Her Tamil and English e-magazine, which shines light on transgender history, trans rights, cinema, fashion and even has segments on health, make up and cooking, is sure to help more people see the achievements of the community, she says. The e-magazine was born in a home-cum office in Madurai.
Priya hopes that the magazine helps break stereotypes and provides the community a space to voice their opinion. The magazine features trans writers and trans models. It has a section to alert the community on job availability and an online shop to showcase the products sold by transgender persons.
“What began two years ago as a means to document our daily lives is now seeing the light of the day. We too need a space to showcase our beauty, our history and our role in society. I hope this magazine helps,” she says.
Priya has been an advocate of trans rights for almost two decades. Her organisation- Transgender Resource Centre in Madurai- has 170 books on members of the community. The centre has also documented news clippings of the community, to ensure that it can be used for research. Priya is also a filmmaker and regularly engages with students across Tamil Nadu about the rights of members of the trans community.
Although she has helped write books and has made a documentary film on trans rights, she says that she found the need to create a platform to record their daily thoughts and to capture the mood of the current times.
“I had earlier registered a magazine titled ‘Aval Nangai’ [She’s a Woman], hoping to create a print edition of the magazine. All the base work and the registration of the title was done. However, Covid-19 hampered all the preparation that we had done. We then decided to convert it to an e-magazine. Our writers all approved and we were ready to go,” she says.
Priya says that articles will be updated every three days to ensure variety.
The magazine’s writers include Padmini Prakash from Coimbatore, Viji from Chennai and Jeeva Rangaraj from Chennai, who will be regular contributors in Tamil. “A number of student volunteers have shown interest in helping us so they will be in-charge of translations. Secretary of TRC, Mahalakshmi Raghavan, will take a final look at our English version,” she says.
The magazine’s beauty segment features six trans women showcasing different ways of doing makeup. “I feel like the magazine will be an instrument in encouraging more people from our community to come forward and write, model and share their lives,” she says.
Priya says that the magazine’s first edition was created without any help from professionals. This home-grown brand hopes to evolve into a strong voice and lead the way for several other trans people to take charge of their own narrative.
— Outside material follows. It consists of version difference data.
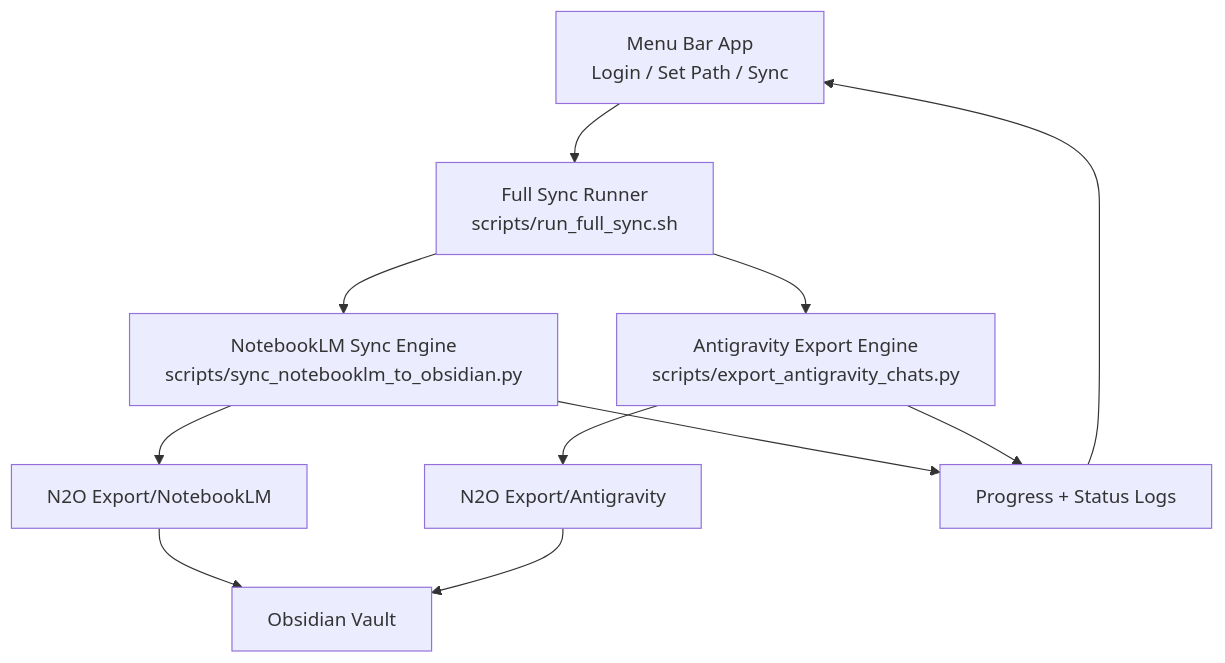
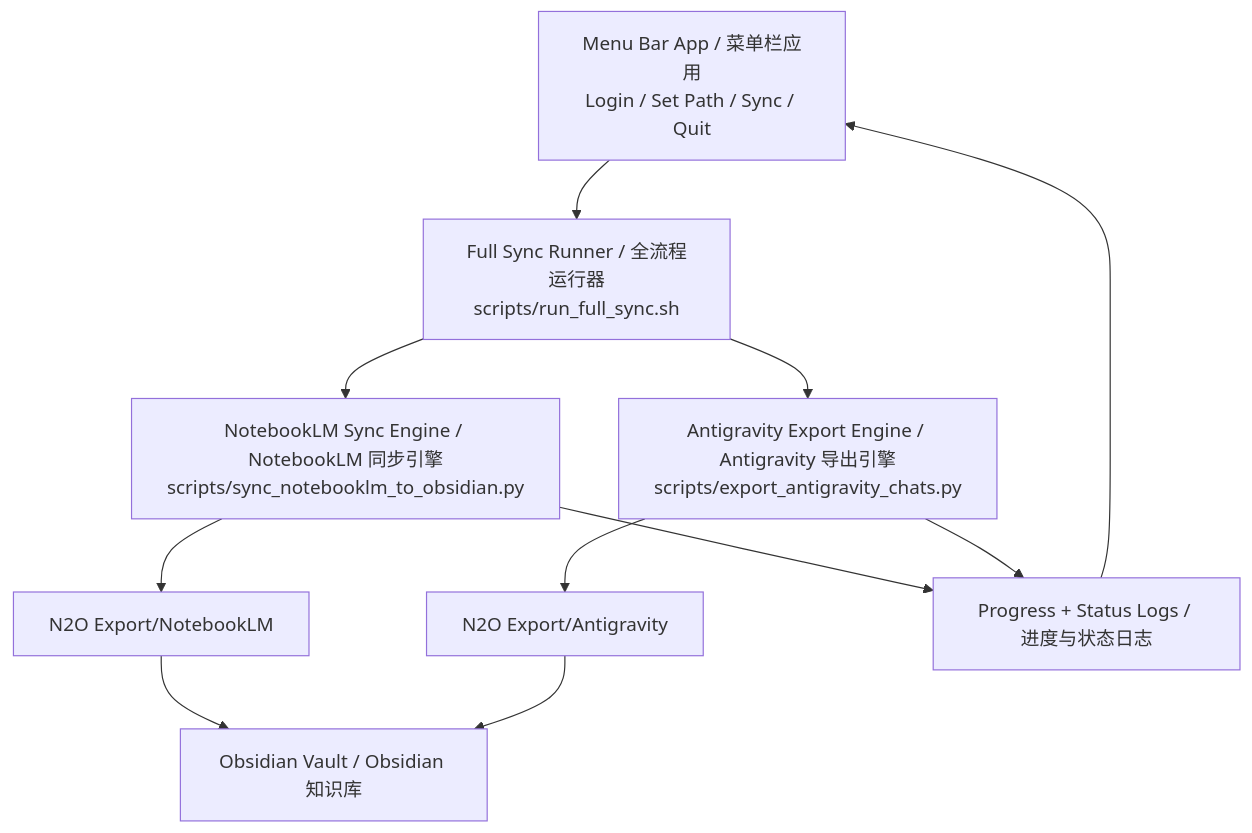
Before and after one commit to Fly-Carrot/NotebookLM-to-Obisidian: the diagram in README.md, drawn with Mermaid. The commit also changed other lines of this file and 2 other files, not shown here.

````diff
--- a/README.md
+++ b/README.md
@@ -15,13 +26,13 @@
 ```mermaid
 flowchart TD
-    A["Menu Bar App<br/>Login / Set Path / Sync"] --> B["Full Sync Runner<br/>scripts/run_full_sync.sh"]
-    B --> C["NotebookLM Sync Engine<br/>scripts/sync_notebooklm_to_obsidian.py"]
-    B --> D["Antigravity Export Engine<br/>scripts/export_antigravity_chats.py"]
+    A["Menu Bar App / 菜单栏应用<br/>Login / Set Path / Sync / Quit"] --> B["Full Sync Runner / 全流程运行器<br/>scripts/run_full_sync.sh"]
+    B --> C["NotebookLM Sync Engine / NotebookLM 同步引擎<br/>scripts/sync_notebooklm_to_obsidian.py"]
+    B --> D["Antigravity Export Engine / Antigravity 导出引擎<br/>scripts/export_antigravity_chats.py"]
     C --> E["N2O Export/NotebookLM"]
     D --> F["N2O Export/Antigravity"]
-    E --> G["Obsidian Vault"]
+    E --> G["Obsidian Vault / Obsidian 知识库"]
     F --> G
-    C --> H["Progress + Status Logs"]
+    C --> H["Progress + Status Logs / 进度与状态日志"]
     D --> H
     H --> A
 ```
````
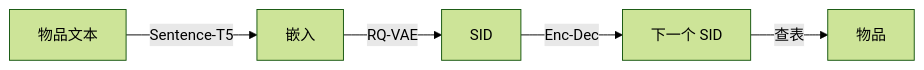
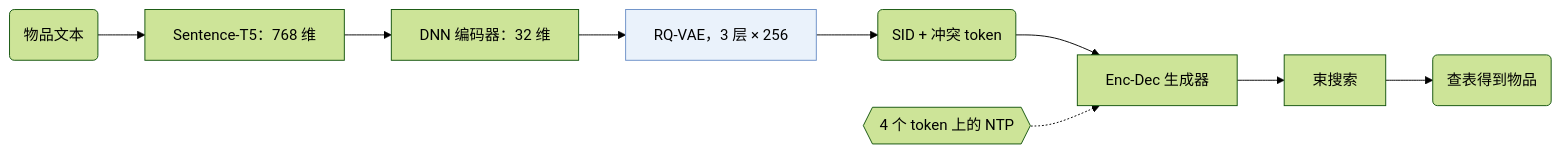
Before and after one commit to Galaxy-ghost/Awesome-SID-Generative-Rec: the first of 2 diagrams in notes/zh/tiger.md, drawn with Mermaid (forest theme). The commit also changed other lines of this file and 521 other files, not shown here.

Commit message:
writer-04 part 3: algorithm diagrams with shared shape conventions, README hero and paper cards, archive removed

````diff
--- a/notes/zh/tiger.md
+++ b/notes/zh/tiger.md
@@ -16,7 +16,12 @@
 ```mermaid
 flowchart LR
-    A[物品文本] -->|Sentence-T5| B[嵌入]
-    B -->|RQ-VAE| C[SID]
-    C -->|Enc-Dec| D[下一个 SID]
-    D -->|查表| E[物品]
+    A("物品文本") --> B["Sentence-T5：768 维"]
+    B --> C["DNN 编码器：32 维"]
+    C --> D["RQ-VAE，3 层 × 256"]:::key
+    D --> E("SID + 冲突 token")
+    E --> F["Enc-Dec 生成器"]
+    L1{{"4 个 token 上的 NTP"}} -.-> F
+    F --> G["束搜索"]
+    G --> H("查表得到物品")
+    classDef key fill:#eaf2fb,stroke:#6b8fc7
 ```
````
In her first editorial note she writes, “Of course, the journey was not a bed of roses, it was filled with thorns of bullies, discrimination, economical crisis and abuses. This magazine aims at the future generation should not face the difficulties we have faced, so through our pen we are trying to root out the thorns in the path to reach their destination.”